Your assignment =
Determine the number of lines of the records below that include "Week". Respond with the number and no other text.

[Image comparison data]
==================================================

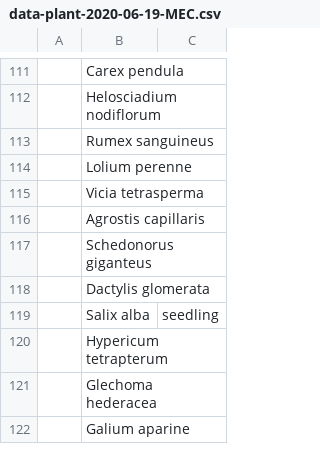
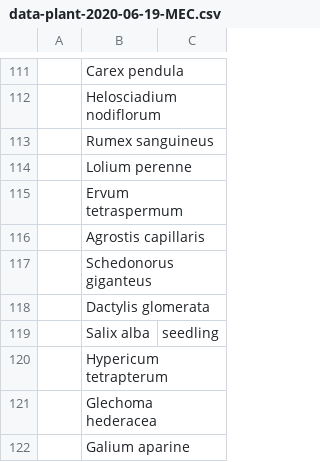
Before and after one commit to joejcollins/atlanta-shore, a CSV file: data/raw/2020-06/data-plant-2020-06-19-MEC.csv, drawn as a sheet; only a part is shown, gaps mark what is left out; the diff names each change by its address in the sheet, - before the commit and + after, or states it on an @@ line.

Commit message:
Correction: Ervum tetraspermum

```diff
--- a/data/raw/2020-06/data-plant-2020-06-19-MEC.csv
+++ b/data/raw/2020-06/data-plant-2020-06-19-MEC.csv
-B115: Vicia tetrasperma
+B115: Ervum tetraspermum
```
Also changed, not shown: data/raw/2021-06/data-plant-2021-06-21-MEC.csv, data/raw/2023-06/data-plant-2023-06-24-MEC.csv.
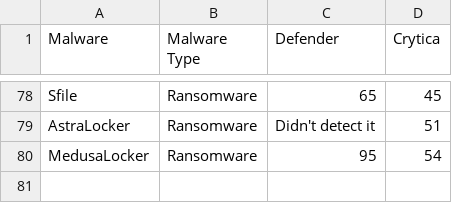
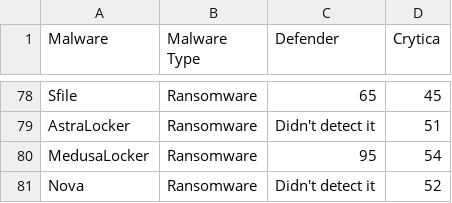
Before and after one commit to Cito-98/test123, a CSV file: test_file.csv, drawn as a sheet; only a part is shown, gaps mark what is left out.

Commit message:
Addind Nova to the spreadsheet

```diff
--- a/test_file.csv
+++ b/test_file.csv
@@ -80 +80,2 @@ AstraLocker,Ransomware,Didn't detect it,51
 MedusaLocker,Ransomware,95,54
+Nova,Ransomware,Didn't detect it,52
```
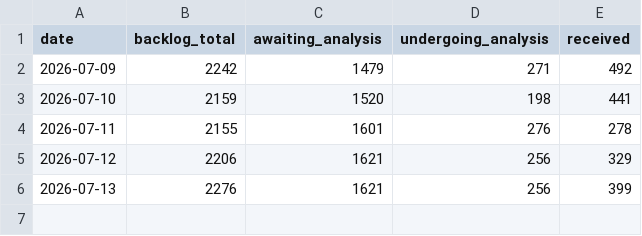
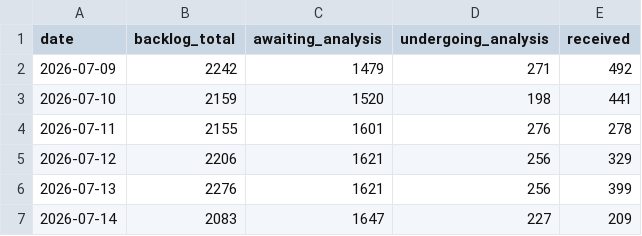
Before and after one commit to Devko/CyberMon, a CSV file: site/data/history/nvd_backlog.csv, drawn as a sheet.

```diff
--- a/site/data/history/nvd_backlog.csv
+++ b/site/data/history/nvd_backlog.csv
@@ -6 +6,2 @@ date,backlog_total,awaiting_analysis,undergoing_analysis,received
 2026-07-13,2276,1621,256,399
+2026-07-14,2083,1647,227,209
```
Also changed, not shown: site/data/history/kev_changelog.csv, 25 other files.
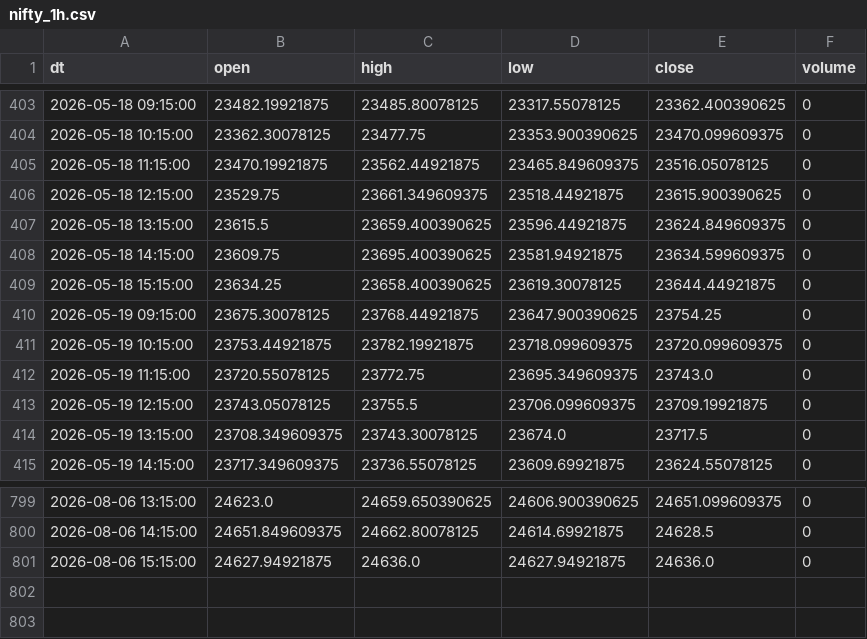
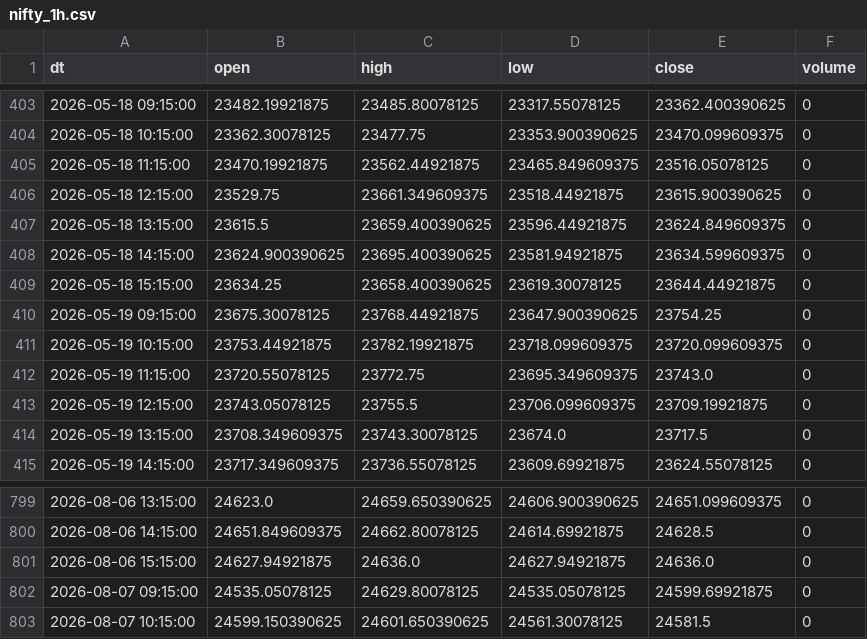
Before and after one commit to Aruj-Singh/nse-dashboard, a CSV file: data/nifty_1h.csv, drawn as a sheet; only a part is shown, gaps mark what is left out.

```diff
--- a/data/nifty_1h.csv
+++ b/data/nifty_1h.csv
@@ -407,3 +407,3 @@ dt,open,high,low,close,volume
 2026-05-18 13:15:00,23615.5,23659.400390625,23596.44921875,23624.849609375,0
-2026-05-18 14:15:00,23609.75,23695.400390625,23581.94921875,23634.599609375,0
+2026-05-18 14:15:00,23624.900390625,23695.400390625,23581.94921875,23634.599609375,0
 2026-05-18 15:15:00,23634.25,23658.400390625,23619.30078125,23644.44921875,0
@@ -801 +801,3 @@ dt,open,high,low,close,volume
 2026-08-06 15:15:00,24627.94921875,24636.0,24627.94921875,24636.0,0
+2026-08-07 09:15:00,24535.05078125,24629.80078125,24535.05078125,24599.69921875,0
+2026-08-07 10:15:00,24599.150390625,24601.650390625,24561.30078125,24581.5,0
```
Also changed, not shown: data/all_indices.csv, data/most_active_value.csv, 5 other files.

==================================================

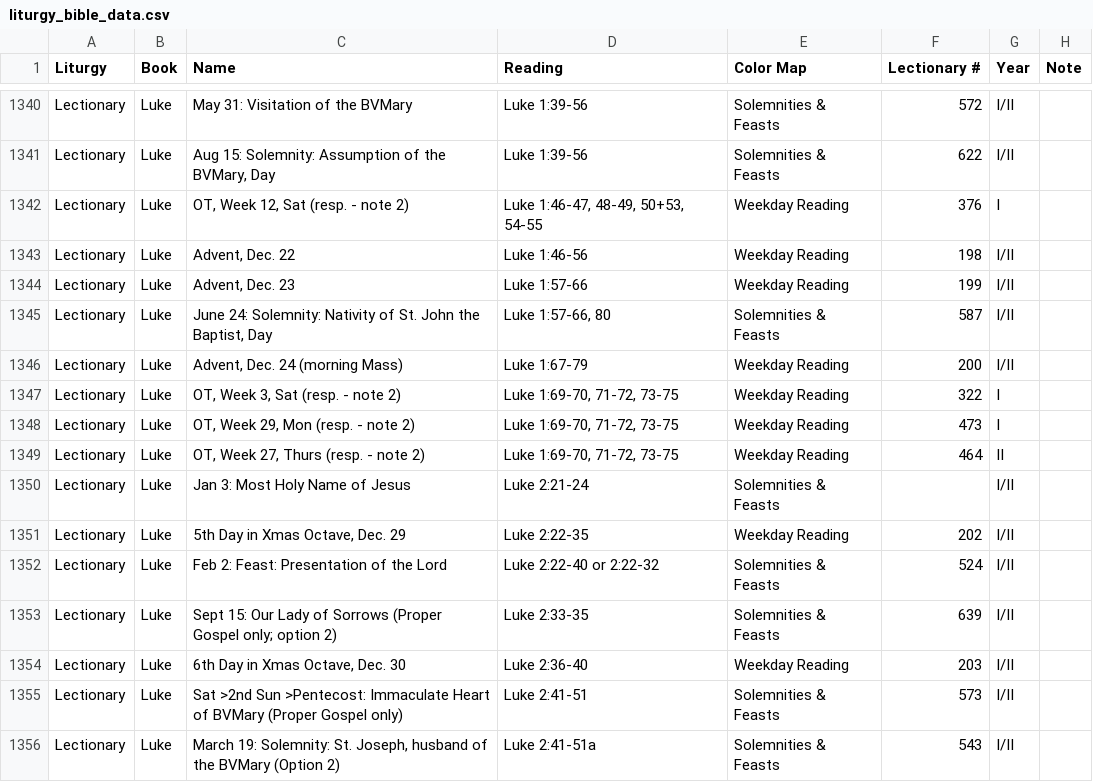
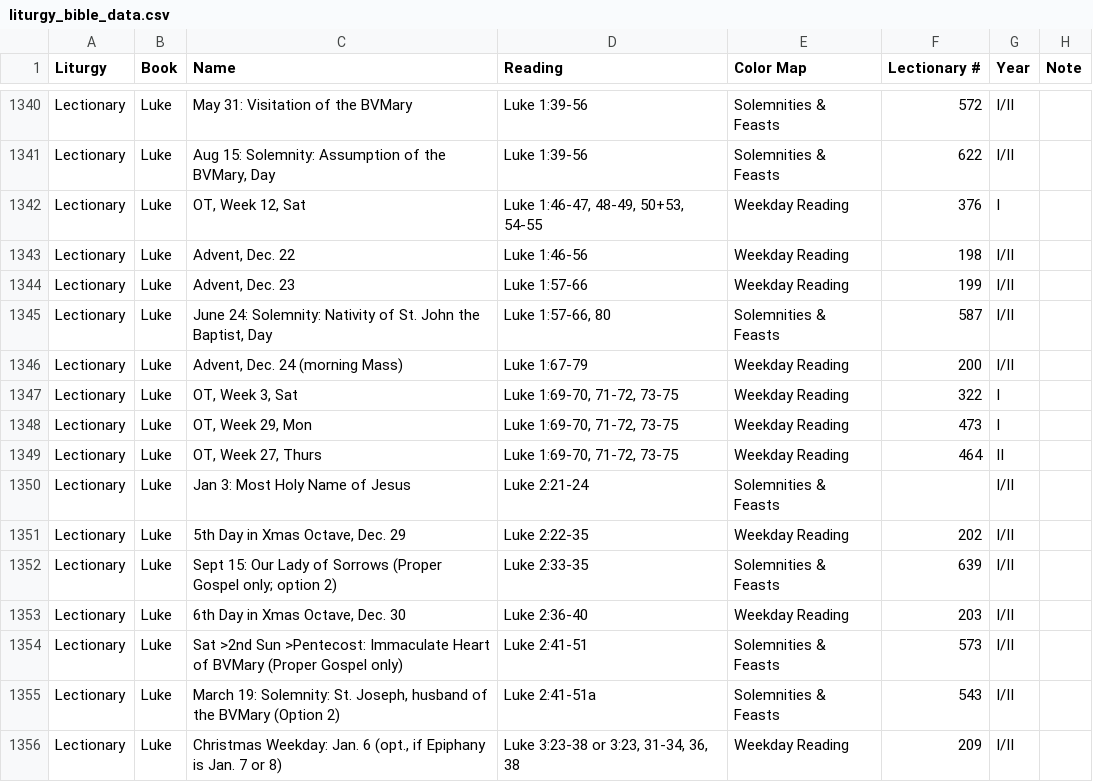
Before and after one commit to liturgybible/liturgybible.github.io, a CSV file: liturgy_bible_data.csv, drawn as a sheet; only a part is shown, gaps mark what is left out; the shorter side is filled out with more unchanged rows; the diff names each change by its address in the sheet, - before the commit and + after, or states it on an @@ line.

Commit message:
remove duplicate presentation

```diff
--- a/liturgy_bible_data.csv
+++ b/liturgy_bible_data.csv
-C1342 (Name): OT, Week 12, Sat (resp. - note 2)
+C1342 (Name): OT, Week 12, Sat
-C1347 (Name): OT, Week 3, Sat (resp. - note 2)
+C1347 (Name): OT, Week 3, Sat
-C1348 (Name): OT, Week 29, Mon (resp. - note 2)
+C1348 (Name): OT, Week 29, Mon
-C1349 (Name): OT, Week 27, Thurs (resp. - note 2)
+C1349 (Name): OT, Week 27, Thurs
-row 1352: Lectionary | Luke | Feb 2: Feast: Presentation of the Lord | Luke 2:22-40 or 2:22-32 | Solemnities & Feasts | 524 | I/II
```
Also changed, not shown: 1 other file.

==================================================

Written response =
8